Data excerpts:
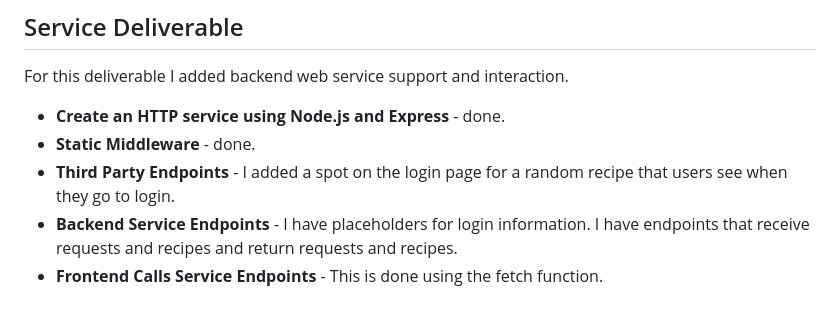
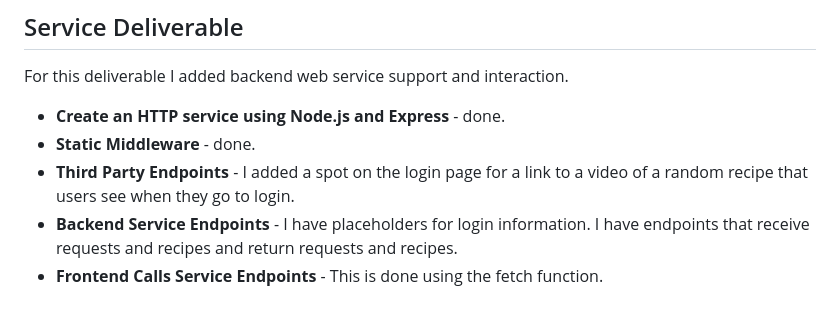
Before and after one commit to aniwal12/startup, a Markdown page: README.md, the part around the change. Drawn GitHub-style.

```diff
--- a/README.md
+++ b/README.md
@@ -65,6 +65,6 @@ I used JavaScript to make the application work for a user. I also added placehol
 For this deliverable I added backend web service support and interaction.
 - **Create an HTTP service using Node.js and Express** - done.
 - **Static Middleware** - done.
-- **Third Party Endpoints** - I added a spot on the login page for a random recipe that users see when they go to login.
+- **Third Party Endpoints** - I added a spot on the login page for a link to a video of a random recipe that users see when they go to login.
 - **Backend Service Endpoints** - I have placeholders for login information. I have endpoints that receive requests and recipes and return requests and recipes.
 - **Frontend Calls Service Endpoints** - This is done using the fetch function.
```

WHAT NEEDS TO BE DONE: Please return each line of the data above in which the word "login" occurs.

EXPECTED ANSWER:
-- **Third Party Endpoints** - I added a spot on the login page for a random recipe that users see when they go to login.
+- **Third Party Endpoints** - I added a spot on the login page for a link to a video of a random recipe that users see when they go to login.
 - **Backend Service Endpoints** - I have placeholders for login information. I have endpoints that receive requests and recipes and return requests and recipes.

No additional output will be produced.